E. Delaney

E. Delaney

Emma Delaney, News Writer

SATs and ACTs, college applications, and dual enrollment. My parents and all their friends continue to remind me that I should be practicing for my driver’s license or deciding about dual enrollment. Just thinking about it, for many high school students, can be stressful. In elementary and even middle school, all of that was just some far-off blur; now, it’s practically all we can think about. The transition from elementary to middle and high school has been interesting to say the least.

In elementary school – at least mine – we had two classes that we switched between twice a day; one teacher taught social studies and math, and the other taught ELA and science. Electives or connections – whatever you called them – weren’t a thing. Funnily enough, it was harder to procrastinate in elementary than in middle school. The classes weren’t as fast-paced as they are now, but we still had to put our heads down and focus until the next switch. My teacher always complained of the time constraints. If only she knew.

The biggest worries for us students were essays, which we were given more than two weeks and all of our class time to do (I envy you, younger self), and the Milestones Test.

If you taught elementary, you either genuinely cared about kids’ futures (and consequently the future of your own world), or you didn’t care to get past a fifth-grade level of teaching education and needed a steady income. There were three types of teachers: Mrs. Frizzle, Prof. McGonagall, and the Charlie Brown teacher.  Two of them got something done; unfortunately, those two were the minority.

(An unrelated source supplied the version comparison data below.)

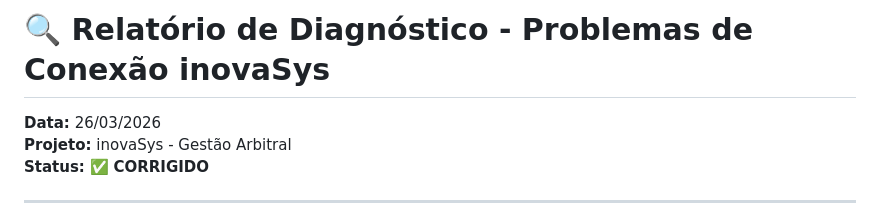
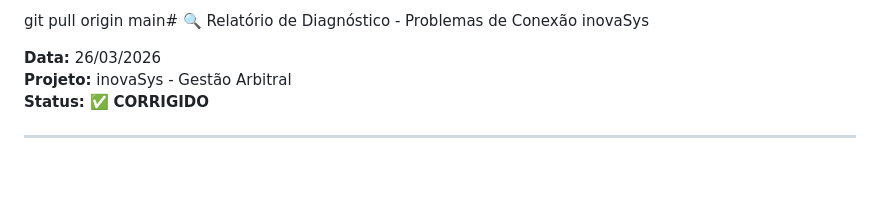
Before and after one commit to thimacedo/inovasys, a Markdown page: DIAGNOSTICO.md, the part around the change. GitHub-like rendering; blank space fills up the shorter version.

Commit message:
Atualizações de diagnóstico

```diff
--- a/DIAGNOSTICO.md
+++ b/DIAGNOSTICO.md
@@ -1,4 +1,4 @@
-# 🔍 Relatório de Diagnóstico - Problemas de Conexão inovaSys
+git pull origin main# 🔍 Relatório de Diagnóstico - Problemas de Conexão inovaSys
 
 **Data:** 26/03/2026
 **Projeto:** inovaSys - Gestão Arbitral
```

All joking aside, the teachers I had helped shape me into who I am, the good and the bad ones; the bad ones I had to work to overcome, and the good ones propelled me along. Some of my most vivid memories took place in that school building, and I wouldn’t change the experiences despite how stressful they could be at times. The quality of the good memories outweigh the quantity of lousy ones.

Middle school was a pretty flat, rough couple years. I was homeschooled in sixth grade, putting me at a disadvantage when I was tossed back into the system too late to make new friends before the new social groups formed. Thankfully, I had my old group around, but just thinking back on it makes me grimace. There were highlights of course – chorus, drama, hanging out – but whereas before I’d been a highly motivated, straight-A student, I let my grades slip a little.

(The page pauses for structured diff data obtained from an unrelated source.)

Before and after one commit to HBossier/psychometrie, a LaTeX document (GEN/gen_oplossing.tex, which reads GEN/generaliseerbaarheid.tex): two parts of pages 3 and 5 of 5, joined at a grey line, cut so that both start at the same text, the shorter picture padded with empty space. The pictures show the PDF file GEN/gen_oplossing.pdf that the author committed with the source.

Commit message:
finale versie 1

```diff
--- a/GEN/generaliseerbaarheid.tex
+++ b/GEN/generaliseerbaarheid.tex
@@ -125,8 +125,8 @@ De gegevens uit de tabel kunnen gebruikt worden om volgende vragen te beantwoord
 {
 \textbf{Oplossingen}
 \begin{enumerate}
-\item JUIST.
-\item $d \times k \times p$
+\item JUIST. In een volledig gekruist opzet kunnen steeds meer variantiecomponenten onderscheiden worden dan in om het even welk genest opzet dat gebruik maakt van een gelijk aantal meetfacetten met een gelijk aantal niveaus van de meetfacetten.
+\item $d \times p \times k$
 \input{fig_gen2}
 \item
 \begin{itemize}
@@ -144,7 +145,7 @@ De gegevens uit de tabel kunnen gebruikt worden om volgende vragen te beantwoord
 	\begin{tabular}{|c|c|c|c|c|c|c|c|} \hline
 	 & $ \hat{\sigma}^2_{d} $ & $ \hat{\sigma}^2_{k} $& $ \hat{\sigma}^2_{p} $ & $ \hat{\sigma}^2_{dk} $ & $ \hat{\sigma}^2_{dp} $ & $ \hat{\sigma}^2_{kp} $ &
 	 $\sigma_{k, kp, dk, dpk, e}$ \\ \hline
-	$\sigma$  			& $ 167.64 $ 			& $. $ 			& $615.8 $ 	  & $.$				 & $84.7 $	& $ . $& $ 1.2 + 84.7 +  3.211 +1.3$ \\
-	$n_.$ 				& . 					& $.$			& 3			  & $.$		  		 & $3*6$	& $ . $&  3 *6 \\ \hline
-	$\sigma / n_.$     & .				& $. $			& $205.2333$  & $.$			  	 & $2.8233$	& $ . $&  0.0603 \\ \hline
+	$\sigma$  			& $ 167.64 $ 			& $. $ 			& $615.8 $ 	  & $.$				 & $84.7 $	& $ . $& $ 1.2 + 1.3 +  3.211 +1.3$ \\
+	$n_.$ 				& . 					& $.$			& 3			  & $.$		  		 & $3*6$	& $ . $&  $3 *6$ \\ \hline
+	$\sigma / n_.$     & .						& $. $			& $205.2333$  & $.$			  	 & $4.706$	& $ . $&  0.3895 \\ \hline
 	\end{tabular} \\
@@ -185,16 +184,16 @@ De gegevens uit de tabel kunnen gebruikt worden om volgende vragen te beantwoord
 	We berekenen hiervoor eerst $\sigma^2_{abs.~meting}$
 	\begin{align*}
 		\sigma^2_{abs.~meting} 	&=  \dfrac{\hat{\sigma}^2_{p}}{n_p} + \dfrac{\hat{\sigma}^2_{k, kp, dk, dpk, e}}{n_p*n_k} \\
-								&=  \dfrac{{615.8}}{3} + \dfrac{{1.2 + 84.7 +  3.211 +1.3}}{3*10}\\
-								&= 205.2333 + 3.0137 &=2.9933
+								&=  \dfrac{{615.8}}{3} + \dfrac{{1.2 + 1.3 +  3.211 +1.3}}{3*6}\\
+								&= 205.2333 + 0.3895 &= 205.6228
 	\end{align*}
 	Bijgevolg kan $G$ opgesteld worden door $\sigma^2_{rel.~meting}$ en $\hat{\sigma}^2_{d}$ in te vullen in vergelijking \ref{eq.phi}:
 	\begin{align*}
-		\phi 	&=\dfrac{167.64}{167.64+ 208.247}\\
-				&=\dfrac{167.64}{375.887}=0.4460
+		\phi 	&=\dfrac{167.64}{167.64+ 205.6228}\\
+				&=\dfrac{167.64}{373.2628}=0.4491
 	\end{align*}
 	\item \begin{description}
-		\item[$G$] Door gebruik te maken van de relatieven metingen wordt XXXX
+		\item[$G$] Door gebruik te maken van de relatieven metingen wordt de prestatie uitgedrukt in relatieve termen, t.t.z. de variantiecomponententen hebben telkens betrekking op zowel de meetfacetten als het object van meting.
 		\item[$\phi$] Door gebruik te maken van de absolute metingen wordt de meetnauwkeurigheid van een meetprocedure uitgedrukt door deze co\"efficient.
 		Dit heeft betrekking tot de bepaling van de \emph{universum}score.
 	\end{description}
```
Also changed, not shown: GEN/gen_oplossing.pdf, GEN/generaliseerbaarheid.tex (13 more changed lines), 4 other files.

Of course, I still got that rush when I got a ninety-something and maybe a half-smile at a high eighty, but I’d just lost a lot of my drive trying to catch up in all the other areas. Besides, I was never really challenged that much, and even if I was, my steadfast resolve to overcome them was slipping. It was actually easier to procrastinate in middle school than in elementary, despite the fact that we had six classes every day of the week, the same classes all year.

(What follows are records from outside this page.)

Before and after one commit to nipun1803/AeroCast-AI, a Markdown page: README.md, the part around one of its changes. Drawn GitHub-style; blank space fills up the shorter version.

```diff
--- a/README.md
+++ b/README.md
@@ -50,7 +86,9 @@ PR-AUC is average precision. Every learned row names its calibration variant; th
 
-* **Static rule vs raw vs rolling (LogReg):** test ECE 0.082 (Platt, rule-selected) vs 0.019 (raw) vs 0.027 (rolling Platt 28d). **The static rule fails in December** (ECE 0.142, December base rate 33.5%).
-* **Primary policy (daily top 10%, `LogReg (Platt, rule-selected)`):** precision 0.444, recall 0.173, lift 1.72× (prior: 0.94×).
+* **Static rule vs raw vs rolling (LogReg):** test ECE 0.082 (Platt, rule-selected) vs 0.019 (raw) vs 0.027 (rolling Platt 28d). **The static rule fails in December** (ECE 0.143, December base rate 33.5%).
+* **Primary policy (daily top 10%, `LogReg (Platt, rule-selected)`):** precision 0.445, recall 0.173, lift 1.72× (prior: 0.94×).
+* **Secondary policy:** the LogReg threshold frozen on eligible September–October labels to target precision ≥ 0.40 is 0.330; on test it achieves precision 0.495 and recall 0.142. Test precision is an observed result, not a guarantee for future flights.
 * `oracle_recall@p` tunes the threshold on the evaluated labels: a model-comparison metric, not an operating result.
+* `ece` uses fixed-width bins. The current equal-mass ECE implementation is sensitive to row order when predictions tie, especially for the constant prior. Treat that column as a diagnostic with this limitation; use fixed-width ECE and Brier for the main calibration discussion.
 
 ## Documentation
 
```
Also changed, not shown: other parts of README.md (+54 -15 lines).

In middle school, the biggest things to worry about were if you studied for the unit tests (probably not), if you had to take finals, and the big, scary end-of-year EOC test.

If you were wondering about the teacher types in middle school, it’s pretty much the same with some variations, but lucky me, I got more than my share of the Charlie Brown type. My eighth grade year improved some; I got two gifted classes, and those helped to greatly to refresh my will to not only get by but to exceed. I found I tend to work well with Mrs. Frizzle and McGonagall teachers; I liked the unpredictable, high-expectations element enough to work through the boring stuff and hope for something interesting the next day.

After a rollercoaster of a summer, I was all ready for high school and ready to take on the world. When I got there, I maintained that attitude fairly well, I must say, save for a few off days (or weeks). I still feel that way under all of the sleep deprivation and constant struggle not to curl up into a ball and withdraw from a healthy amount of human contact.

High school has only four blocks a day, which gives us more time to work and less pressure to speed through it. That doesn’t mean it isn’t stressful, since the difficulty of the material and amount of responsibility rises with grade level.

High school, we’ve all been told since we were little kids, was the end-all-be-all: the indicator of our potential greatness and the ultimate determining factor of whether we would have a successful and fulfilling career or our life would crash and burn.

Well, they lied. It’s not the end of the world if you don’t get a 4.0 GPA, don’t receive half of your college credits, or aren’t involved in every extracurricular activity available within the last four years of your legal childhood.

Transitioning from school to school is something most kids have to go through, and although it’s tough, it trains us for the demanding work world. Stress is okay; so is adversity, and if I’m going to get somewhere in the world I’ve got to accept that.

I’m going to have to get that driver’s license, study for ACTs and SATs, make a final decision about dual enrollment; I’m going to have to learn materials in spite of the Charlie Brown teachers and overcome the urge to procrastinate. By no means do I meet all these expectations, and I don’t expect it to be easy to. The real world is coming at us very fast, however, and we all could benefit from putting our heads down and getting to work while we still don’t have to pay taxes and live off of ramen noodles.